Right. After standing for the best part of an hour in a completely crowded bus on the tarmac at Stansted airport due to the fact that a blocked toilet was discovered on the plane between our leaving the terminal and arriving at the aircraft, and after waiting another hour on the ground for French aircraft controllers to stop striking (or something) I had a perfectly uneventful flight to Bilbao, arriving around 11pm. Of course, I hadn't booked accommodation because I had expected to arrive in the morning. After walking around in Bilbao for some time (not helped by the fact that the rain in Spain falls mainly on the Pyrenees, apparently), and discovering a youth hostel that wouldn't check anyone in after 9pm (welcome to the 24 hour world city), I eventually found a pensione with an available room that was at least comfortable and not terribly expensive, and got some extremely necessary sleep - remember, I got up at 2.30 am yesterday.

This morning though, my impression of the place was much more favourable. In a way anything, Bilbao reminds me of Wellington, in that it is a city built in the valleys amongst quite dramatic hills. Unfortunately, it was dark when the aircraft landed, so I didn't see the geography around it. We did have to come through a long tunnel to actually get into Bilbao from the airport, however.
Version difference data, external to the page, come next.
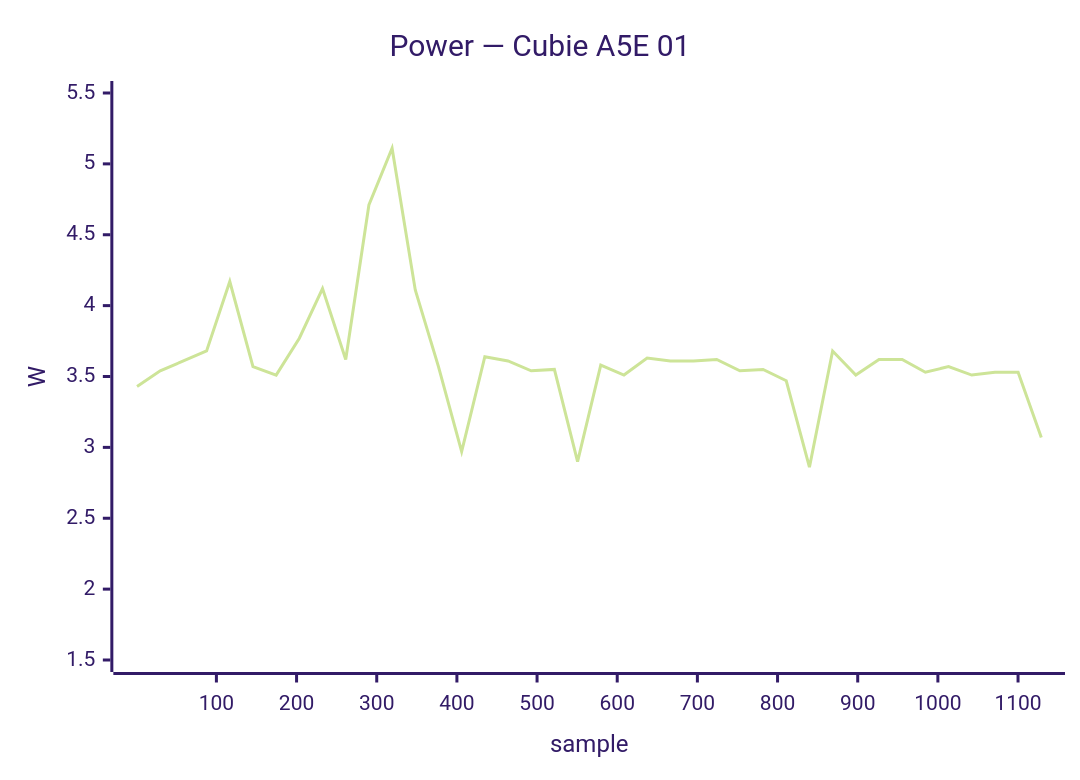
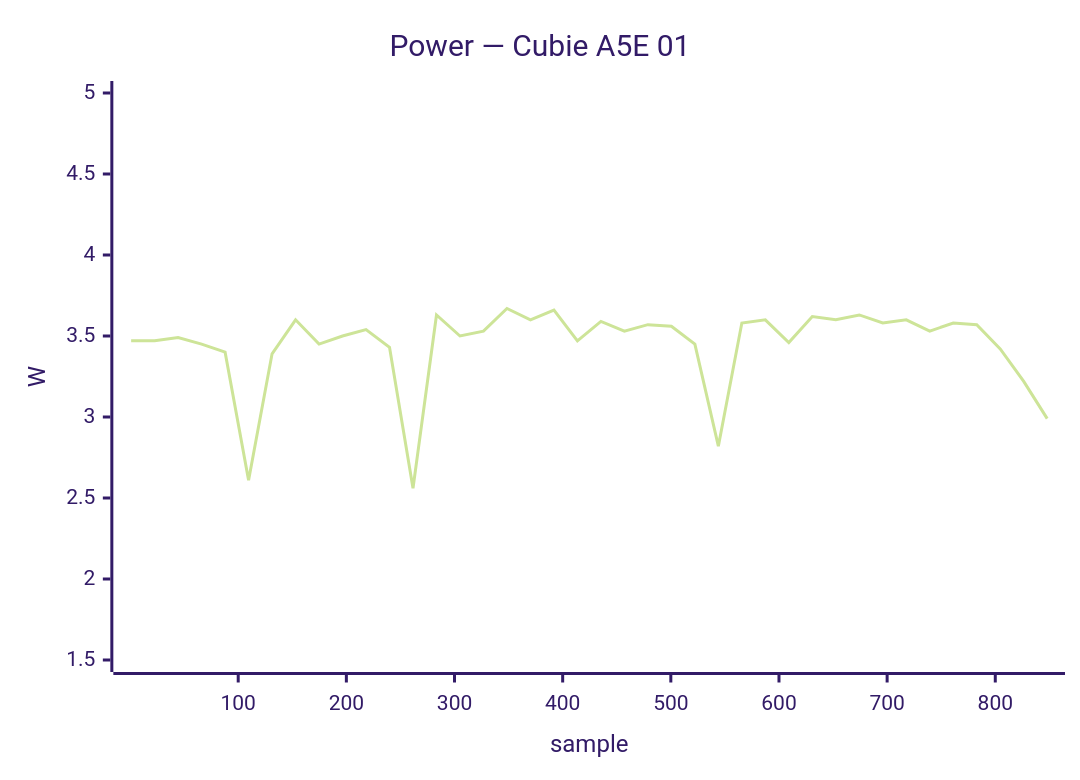
The fourth of 24 diagrams in docs/status/board-tests.md (armbian/documentation), drawn with Mermaid (forest theme) before and after one commit. The commit also changed other lines of this file, not shown here.

````diff
--- a/docs/status/board-tests.md
+++ b/docs/status/board-tests.md
@@ -220,7 +213,7 @@
     ```mermaid
     xychart-beta
         title "Power — Cubie A5E 01"
-        x-axis "sample" 1 --> 1129
-        y-axis "W" 1.5 --> 5.5
-        line [3.43, 3.54, 3.61, 3.68, 4.17, 3.57, 3.51, 3.77, 4.12, 3.62, 4.71, 5.11, 4.11, 3.57, 2.97, 3.64, 3.61, 3.54, 3.55, 2.90, 3.58, 3.51, 3.63, 3.61, 3.61, 3.62, 3.54, 3.55, 3.47, 2.86, 3.68, 3.51, 3.62, 3.62, 3.53, 3.57, 3.51, 3.53, 3.53, 3.07]
+        x-axis "sample" 1 --> 848
+        y-axis "W" 1.5 --> 5.0
+        line [3.47, 3.47, 3.49, 3.45, 3.40, 2.61, 3.39, 3.60, 3.45, 3.50, 3.54, 3.43, 2.56, 3.63, 3.50, 3.53, 3.67, 3.60, 3.66, 3.47, 3.59, 3.53, 3.57, 3.56, 3.45, 2.82, 3.58, 3.60, 3.46, 3.62, 3.60, 3.63, 3.58, 3.60, 3.53, 3.58, 3.57, 3.42, 3.22, 2.99]
     ```
````
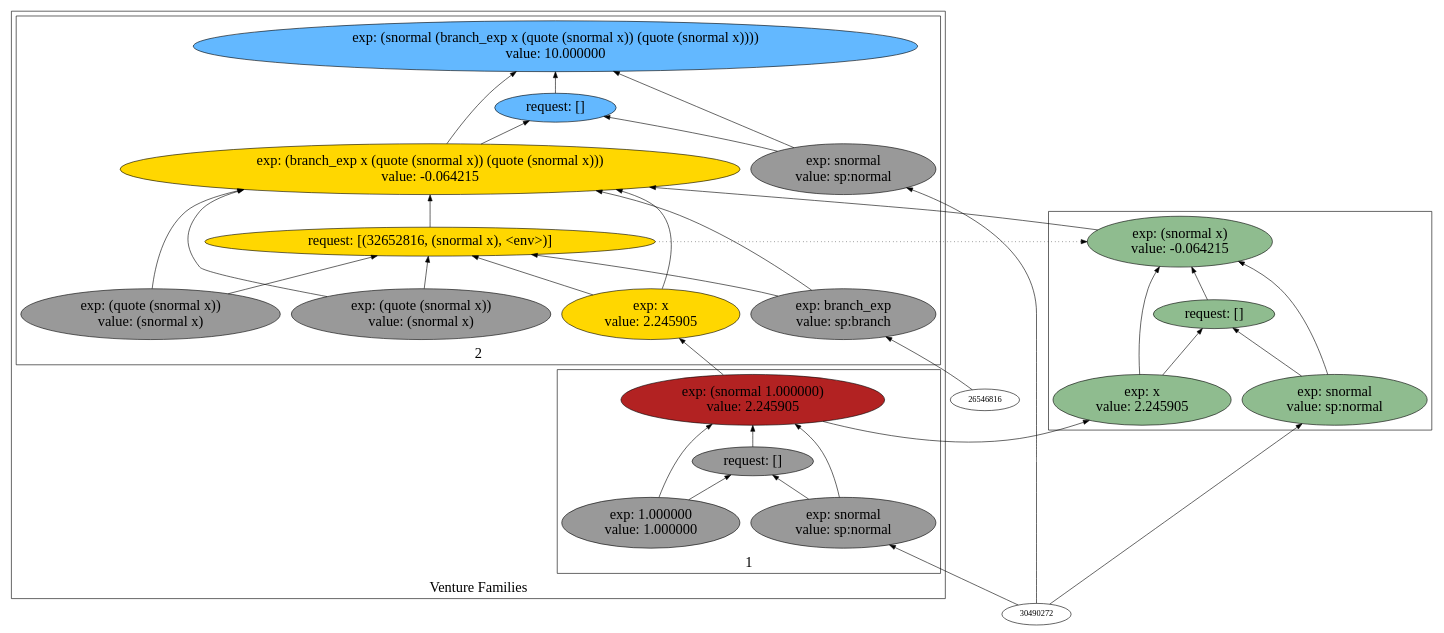
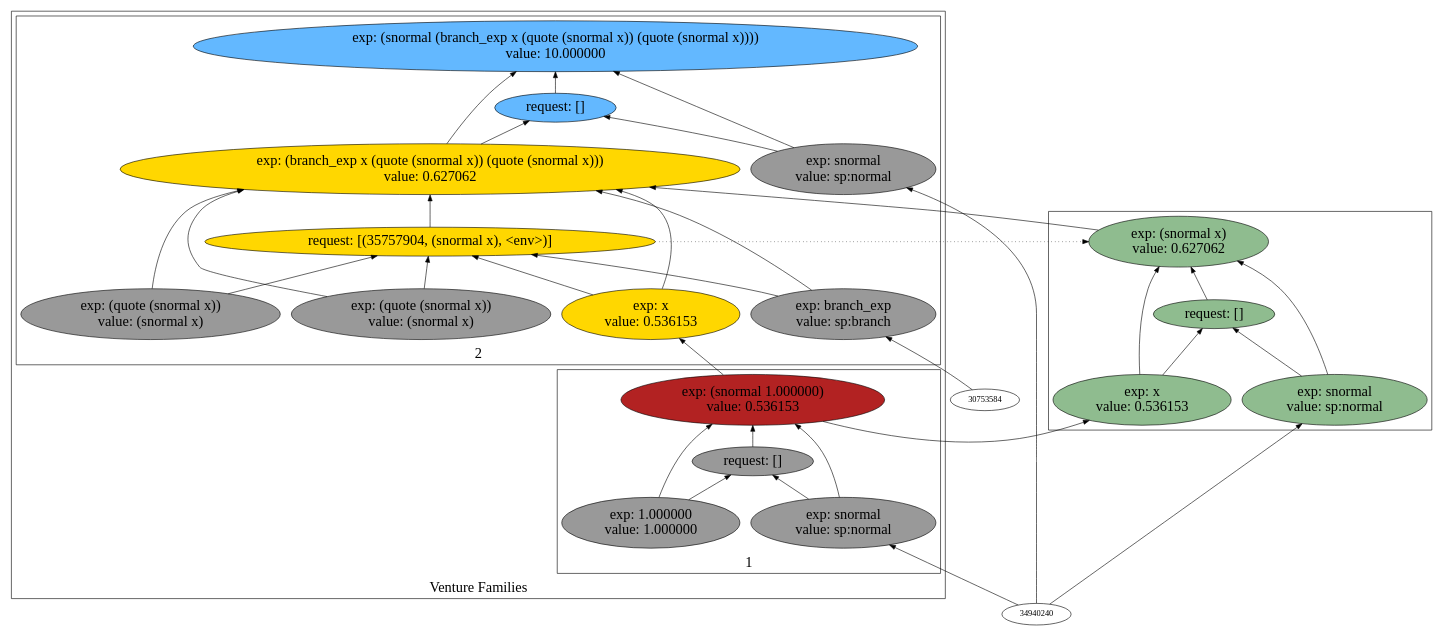
Before and after one commit to probcomp/Venturecxx: the diagram in backend/cxx/pdf_graphs/erg_to_drg/dot3.dot, drawn with Graphviz. The commit also changed 318 other files, not shown here.

```diff
--- a/backend/cxx/pdf_graphs/erg_to_drg/dot3.dot
+++ b/backend/cxx/pdf_graphs/erg_to_drg/dot3.dot
@@ -1,70 +1,70 @@
 digraph {
 rankdir=BT
 fontsize=24
 subgraph cluster1 {
 label="Venture Families"
 subgraph cluster2 {
 label="1"
-"32801712"["fillcolor"="firebrick" "fontsize"="24" "label"="exp: (snormal 1.000000)\nvalue: 2.245905" "shape"="ellipse" "style"="filled" ]
-"32752080"["fillcolor"="grey60" "fontsize"="24" "label"="request: []" "shape"="ellipse" "style"="filled" ]
-"31366272"["fillcolor"="grey60" "fontsize"="24" "label"="exp: snormal\nvalue: sp:normal" "shape"="ellipse" "style"="filled" ]
-"31615728"["fillcolor"="grey60" "fontsize"="24" "label"="exp: 1.000000\nvalue: 1.000000" "shape"="ellipse" "style"="filled" ]
+"36046160"["fillcolor"="firebrick" "fontsize"="24" "label"="exp: (snormal 1.000000)\nvalue: 0.536153" "shape"="ellipse" "style"="filled" ]
+"36008416"["fillcolor"="grey60" "fontsize"="24" "label"="request: []" "shape"="ellipse" "style"="filled" ]
+"36497008"["fillcolor"="grey60" "fontsize"="24" "label"="exp: snormal\nvalue: sp:normal" "shape"="ellipse" "style"="filled" ]
+"37145056"["fillcolor"="grey60" "fontsize"="24" "label"="exp: 1.000000\nvalue: 1.000000" "shape"="ellipse" "style"="filled" ]
 }
 
 subgraph cluster3 {
 label="2"
-"32104320"["fillcolor"="steelblue1" "fontsize"="24" "label"="exp: (snormal (branch_exp x (quote (snormal x)) (quote (snormal x))))\nvalue: 10.000000" "shape"="ellipse" "style"="filled" ]
-"32069376"["fillcolor"="steelblue1" "fontsize"="24" "label"="request: []" "shape"="ellipse" "style"="filled" ]
-"32591296"["fillcolor"="grey60" "fontsize"="24" "label"="exp: snormal\nvalue: sp:normal" "shape"="ellipse" "style"="filled" ]
-"31197024"["fillcolor"="gold" "fontsize"="24" "label"="exp: (branch_exp x (quote (snormal x)) (quote (snormal x)))\nvalue: -0.064215" "shape"="ellipse" "style"="filled" ]
-"32652816"["fillcolor"="gold" "fontsize"="24" "label"="request: [(32652816, (snormal x), <env>)]" "shape"="ellipse" "style"="filled" ]
-"31653472"["fillcolor"="grey60" "fontsize"="24" "label"="exp: branch_exp\nvalue: sp:branch" "shape"="ellipse" "style"="filled" ]
-"30638576"["fillcolor"="gold" "fontsize"="24" "label"="exp: x\nvalue: 2.245905" "shape"="ellipse" "style"="filled" ]
-"31365216"["fillcolor"="grey60" "fontsize"="24" "label"="exp: (quote (snormal x))\nvalue: (snormal x)" "shape"="ellipse" "style"="filled" ]
-"31287392"["fillcolor"="grey60" "fontsize"="24" "label"="exp: (quote (snormal x))\nvalue: (snormal x)" "shape"="ellipse" "style"="filled" ]
+"37194688"["fillcolor"="steelblue1" "fontsize"="24" "label"="exp: (snormal (branch_exp x (quote (snormal x)) (quote (snormal x))))\nvalue: 10.000000" "shape"="ellipse" "style"="filled" ]
+"35758960"["fillcolor"="steelblue1" "fontsize"="24" "label"="request: []" "shape"="ellipse" "style"="filled" ]
+"35031056"["fillcolor"="grey60" "fontsize"="24" "label"="exp: snormal\nvalue: sp:normal" "shape"="ellipse" "style"="filled" ]
+"35680080"["fillcolor"="gold" "fontsize"="24" "label"="exp: (branch_exp x (quote (snormal x)) (quote (snormal x)))\nvalue: 0.627062" "shape"="ellipse" "style"="filled" ]
+"35757904"["fillcolor"="gold" "fontsize"="24" "label"="request: [(35757904, (snormal x), <env>)]" "shape"="ellipse" "style"="filled" ]
+"35705920"["fillcolor"="grey60" "fontsize"="24" "label"="exp: branch_exp\nvalue: sp:branch" "shape"="ellipse" "style"="filled" ]
+"35204768"["fillcolor"="gold" "fontsize"="24" "label"="exp: x\nvalue: 0.536153" "shape"="ellipse" "style"="filled" ]
+"35488720"["fillcolor"="grey60" "fontsize"="24" "label"="exp: (quote (snormal x))\nvalue: (snormal x)" "shape"="ellipse" "style"="filled" ]
+"37468304"["fillcolor"="grey60" "fontsize"="24" "label"="exp: (quote (snormal x))\nvalue: (snormal x)" "shape"="ellipse" "style"="filled" ]
 }
 
 }
 
 subgraph cluster4 {
 label=""
-"31327504"["fillcolor"="darkseagreen" "fontsize"="24" "label"="exp: (snormal x)\nvalue: -0.064215" "shape"="ellipse" "style"="filled" ]
-"30798016"["fillcolor"="darkseagreen" "fontsize"="24" "label"="request: []" "shape"="ellipse" "style"="filled" ]
-"30834080"["fillcolor"="darkseagreen" "fontsize"="24" "label"="exp: snormal\nvalue: sp:normal" "shape"="ellipse" "style"="filled" ]
-"30787232"["fillcolor"="darkseagreen" "fontsize"="24" "label"="exp: x\nvalue: 2.245905" "shape"="ellipse" "style"="filled" ]
+"37045760"["fillcolor"="darkseagreen" "fontsize"="24" "label"="exp: (snormal x)\nvalue: 0.627062" "shape"="ellipse" "style"="filled" ]
+"35754944"["fillcolor"="darkseagreen" "fontsize"="24" "label"="request: []" "shape"="ellipse" "style"="filled" ]
+"37256464"["fillcolor"="darkseagreen" "fontsize"="24" "label"="exp: snormal\nvalue: sp:normal" "shape"="ellipse" "style"="filled" ]
+"35060256"["fillcolor"="darkseagreen" "fontsize"="24" "label"="exp: x\nvalue: 0.536153" "shape"="ellipse" "style"="filled" ]
 }
 
-"30834080" -> "31327504"["arrowhead"="normal" "color"="black" "constraint"="true" "style"="solid" ]
-"30834080" -> "30798016"["arrowhead"="normal" "color"="black" "constraint"="true" "style"="solid" ]
-"30490272" -> "30834080"["arrowhead"="normal" "color"="black" "constraint"="true" "style"="solid" ]
-"30787232" -> "31327504"["arrowhead"="normal" "color"="black" "constraint"="true" "style"="solid" ]
-"30787232" -> "30798016"["arrowhead"="normal" "color"="black" "constraint"="true" "style"="solid" ]
-"32801712" -> "30787232"["arrowhead"="normal" "color"="black" "constraint"="true" "style"="solid" ]
-"30798016" -> "31327504"["arrowhead"="normal" "color"="black" "constraint"="true" "style"="solid" ]
-"32591296" -> "32104320"["arrowhead"="normal" "color"="black" "constraint"="true" "style"="solid" ]
-"32591296" -> "32069376"["arrowhead"="normal" "color"="black" "constraint"="true" "style"="solid" ]
-"30490272" -> "32591296"["arrowhead"="normal" "color"="black" "constraint"="true" "style"="solid" ]
-"31197024" -> "32104320"["arrowhead"="normal" "color"="black" "constraint"="true" "style"="solid" ]
-"31197024" -> "32069376"["arrowhead"="normal" "color"="black" "constraint"="true" "style"="solid" ]
-"31653472" -> "31197024"["arrowhead"="normal" "color"="black" "constraint"="true" "style"="solid" ]
-"31653472" -> "32652816"["arrowhead"="normal" "color"="black" "constraint"="true" "style"="solid" ]
-"26546816" -> "31653472"["arrowhead"="normal" "color"="black" "constraint"="true" "style"="solid" ]
-"30638576" -> "31197024"["arrowhead"="normal" "color"="black" "constraint"="true" "style"="solid" ]
-"30638576" -> "32652816"["arrowhead"="normal" "color"="black" "constraint"="true" "style"="solid" ]
-"32801712" -> "30638576"["arrowhead"="normal" "color"="black" "constraint"="true" "style"="solid" ]
-"31365216" -> "31197024"["arrowhead"="normal" "color"="black" "constraint"="true" "style"="solid" ]
-"31365216" -> "32652816"["arrowhead"="normal" "color"="black" "constraint"="true" "style"="solid" ]
-"31287392" -> "31197024"["arrowhead"="normal" "color"="black" "constraint"="true" "style"="solid" ]
-"31287392" -> "32652816"["arrowhead"="normal" "color"="black" "constraint"="true" "style"="solid" ]
-"32652816" -> "31197024"["arrowhead"="normal" "color"="black" "constraint"="true" "style"="solid" ]
-"31327504" -> "31197024"["arrowhead"="normal" "color"="black" "constraint"="true" "style"="solid" ]
-"32652816" -> "31327504"["arrowhead"="normal" "color"="black" "constraint"="false" "style"="dotted" ]
-"32069376" -> "32104320"["arrowhead"="normal" "color"="black" "constraint"="true" "style"="solid" ]
-"31366272" -> "32801712"["arrowhead"="normal" "color"="black" "constraint"="true" "style"="solid" ]
-"31366272" -> "32752080"["arrowhead"="normal" "color"="black" "constraint"="true" "style"="solid" ]
-"30490272" -> "31366272"["arrowhead"="normal" "color"="black" "constraint"="true" "style"="solid" ]
-"31615728" -> "32801712"["arrowhead"="normal" "color"="black" "constraint"="true" "style"="solid" ]
-"31615728" -> "32752080"["arrowhead"="normal" "color"="black" "constraint"="true" "style"="solid" ]
-"32752080" -> "32801712"["arrowhead"="normal" "color"="black" "constraint"="true" "style"="solid" ]
+"36497008" -> "36046160"["arrowhead"="normal" "color"="black" "constraint"="true" "style"="solid" ]
+"36497008" -> "36008416"["arrowhead"="normal" "color"="black" "constraint"="true" "style"="solid" ]
+"34940240" -> "36497008"["arrowhead"="normal" "color"="black" "constraint"="true" "style"="solid" ]
+"37145056" -> "36046160"["arrowhead"="normal" "color"="black" "constraint"="true" "style"="solid" ]
+"37145056" -> "36008416"["arrowhead"="normal" "color"="black" "constraint"="true" "style"="solid" ]
+"36008416" -> "36046160"["arrowhead"="normal" "color"="black" "constraint"="true" "style"="solid" ]
+"37256464" -> "37045760"["arrowhead"="normal" "color"="black" "constraint"="true" "style"="solid" ]
+"37256464" -> "35754944"["arrowhead"="normal" "color"="black" "constraint"="true" "style"="solid" ]
+"34940240" -> "37256464"["arrowhead"="normal" "color"="black" "constraint"="true" "style"="solid" ]
+"35060256" -> "37045760"["arrowhead"="normal" "color"="black" "constraint"="true" "style"="solid" ]
+"35060256" -> "35754944"["arrowhead"="normal" "color"="black" "constraint"="true" "style"="solid" ]
+"36046160" -> "35060256"["arrowhead"="normal" "color"="black" "constraint"="true" "style"="solid" ]
+"35754944" -> "37045760"["arrowhead"="normal" "color"="black" "constraint"="true" "style"="solid" ]
+"35031056" -> "37194688"["arrowhead"="normal" "color"="black" "constraint"="true" "style"="solid" ]
+"35031056" -> "35758960"["arrowhead"="normal" "color"="black" "constraint"="true" "style"="solid" ]
+"34940240" -> "35031056"["arrowhead"="normal" "color"="black" "constraint"="true" "style"="solid" ]
+"35680080" -> "37194688"["arrowhead"="normal" "color"="black" "constraint"="true" "style"="solid" ]
+"35680080" -> "35758960"["arrowhead"="normal" "color"="black" "constraint"="true" "style"="solid" ]
+"35705920" -> "35680080"["arrowhead"="normal" "color"="black" "constraint"="true" "style"="solid" ]
+"35705920" -> "35757904"["arrowhead"="normal" "color"="black" "constraint"="true" "style"="solid" ]
+"30753584" -> "35705920"["arrowhead"="normal" "color"="black" "constraint"="true" "style"="solid" ]
+"35204768" -> "35680080"["arrowhead"="normal" "color"="black" "constraint"="true" "style"="solid" ]
+"35204768" -> "35757904"["arrowhead"="normal" "color"="black" "constraint"="true" "style"="solid" ]
+"36046160" -> "35204768"["arrowhead"="normal" "color"="black" "constraint"="true" "style"="solid" ]
+"35488720" -> "35680080"["arrowhead"="normal" "color"="black" "constraint"="true" "style"="solid" ]
+"35488720" -> "35757904"["arrowhead"="normal" "color"="black" "constraint"="true" "style"="solid" ]
+"37468304" -> "35680080"["arrowhead"="normal" "color"="black" "constraint"="true" "style"="solid" ]
+"37468304" -> "35757904"["arrowhead"="normal" "color"="black" "constraint"="true" "style"="solid" ]
+"35757904" -> "35680080"["arrowhead"="normal" "color"="black" "constraint"="true" "style"="solid" ]
+"37045760" -> "35680080"["arrowhead"="normal" "color"="black" "constraint"="true" "style"="solid" ]
+"35757904" -> "37045760"["arrowhead"="normal" "color"="black" "constraint"="false" "style"="dotted" ]
+"35758960" -> "37194688"["arrowhead"="normal" "color"="black" "constraint"="true" "style"="solid" ]
 
 }
```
Architecturally, Frank Gehry's Guggenheim is every bit as spectacular as I had heard - a truly magnificent building. Santiago Calatrava's footbridge across the Nervion impressed me less than I thought it would. Interesting but not remarkable. (The way in which the Guggenheim building interacts with an older and much more massive partially cable stayed road bridge is very nice, however).

And one thing in particular that improved my morning. The guidebooks all say that the basques make the best food in Spain, and this seems to be entirely true. One custom is the pintxo. Walk into almost any bar, and the top of the bar will be covered with really deicious and inexpensive savoury items of really delicious food. What a fine way to have breakfast. Yum.

The city of Bilbao is in a valley through which the Nervion river runs, and in particular it is at a point where the river doubles back on itself so there is a sizeable flat area inside the curve of the river. There are rather steep slopes on either side of the river. I walked up to the top of the ridge on one side of the city, and looked over into the next valley. Fortuitously, it happened that I was looking in to the valley with the airport in it. The one runway stretched lengthwise down the valley, which was long and straight enough for it. (I wonder what was there before the airport: there is sufficiently little flat land in this area that it must have been used for something). Santiago Calatrava's airport terminal looks just like one of his bridges, with a little arch on top. It didn't strike me as a great piece of architecture either: Norman Foster's terminal at Stansted (from where I departed yesterday) is better. And it isn't a large airport - it is perhaps on a par with Adelaide or Auckland.

I like this city though. It is an industrial city that went through industrial decline at the right time to avoid modernism, and is so having some really interesting post-materials revolution architecture, engineering and design imposed upon it now.

No comments:

Blog Archive